___ DATA SECTION ___
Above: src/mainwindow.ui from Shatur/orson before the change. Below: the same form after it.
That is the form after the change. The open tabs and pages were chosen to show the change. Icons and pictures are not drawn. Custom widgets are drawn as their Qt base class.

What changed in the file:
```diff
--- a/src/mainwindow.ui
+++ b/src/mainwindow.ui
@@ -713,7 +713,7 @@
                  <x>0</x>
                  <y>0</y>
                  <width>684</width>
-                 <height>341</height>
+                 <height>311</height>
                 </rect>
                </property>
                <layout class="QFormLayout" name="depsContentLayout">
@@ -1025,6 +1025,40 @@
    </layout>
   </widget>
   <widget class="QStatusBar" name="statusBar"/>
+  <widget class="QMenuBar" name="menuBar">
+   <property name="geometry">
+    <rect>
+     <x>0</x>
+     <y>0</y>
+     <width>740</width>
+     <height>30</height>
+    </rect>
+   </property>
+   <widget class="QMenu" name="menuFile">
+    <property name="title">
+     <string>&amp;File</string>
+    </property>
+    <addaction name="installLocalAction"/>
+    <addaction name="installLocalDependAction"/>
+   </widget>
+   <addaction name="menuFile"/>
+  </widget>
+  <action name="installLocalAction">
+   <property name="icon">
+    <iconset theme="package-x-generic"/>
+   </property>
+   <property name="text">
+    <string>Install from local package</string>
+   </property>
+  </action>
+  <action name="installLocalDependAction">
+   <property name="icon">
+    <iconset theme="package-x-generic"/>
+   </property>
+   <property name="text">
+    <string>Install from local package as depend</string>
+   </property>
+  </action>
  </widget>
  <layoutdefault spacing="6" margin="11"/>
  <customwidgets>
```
___
# [WHAT THE EXERCISE ASKS]
Copy every line above without altering a word.

# [ANSWER TO THE EXERCISE]
Above: src/mainwindow.ui from Shatur/orson before the change. Below: the same form after it.
That is the form after the change. The open tabs and pages were chosen to show the change. Icons and pictures are not drawn. Custom widgets are drawn as their Qt base class.

What changed in the file:
```diff
--- a/src/mainwindow.ui
+++ b/src/mainwindow.ui
@@ -713,7 +713,7 @@
                  <x>0</x>
                  <y>0</y>
                  <width>684</width>
-                 <height>341</height>
+                 <height>311</height>
                 </rect>
                </property>
                <layout class="QFormLayout" name="depsContentLayout">
@@ -1025,6 +1025,40 @@
    </layout>
   </widget>
   <widget class="QStatusBar" name="statusBar"/>
+  <widget class="QMenuBar" name="menuBar">
+   <property name="geometry">
+    <rect>
+     <x>0</x>
+     <y>0</y>
+     <width>740</width>
+     <height>30</height>
+    </rect>
+   </property>
+   <widget class="QMenu" name="menuFile">
+    <property name="title">
+     <string>&amp;File</string>
+    </property>
+    <addaction name="installLocalAction"/>
+    <addaction name="installLocalDependAction"/>
+   </widget>
+   <addaction name="menuFile"/>
+  </widget>
+  <action name="installLocalAction">
+   <property name="icon">
+    <iconset theme="package-x-generic"/>
+   </property>
+   <property name="text">
+    <string>Install from local package</string>
+   </property>
+  </action>
+  <action name="installLocalDependAction">
+   <property name="icon">
+    <iconset theme="package-x-generic"/>
+   </property>
+   <property name="text">
+    <string>Install from local package as depend</string>
+   </property>
+  </action>
  </widget>
  <layoutdefault spacing="6" margin="11"/>
  <customwidgets>
```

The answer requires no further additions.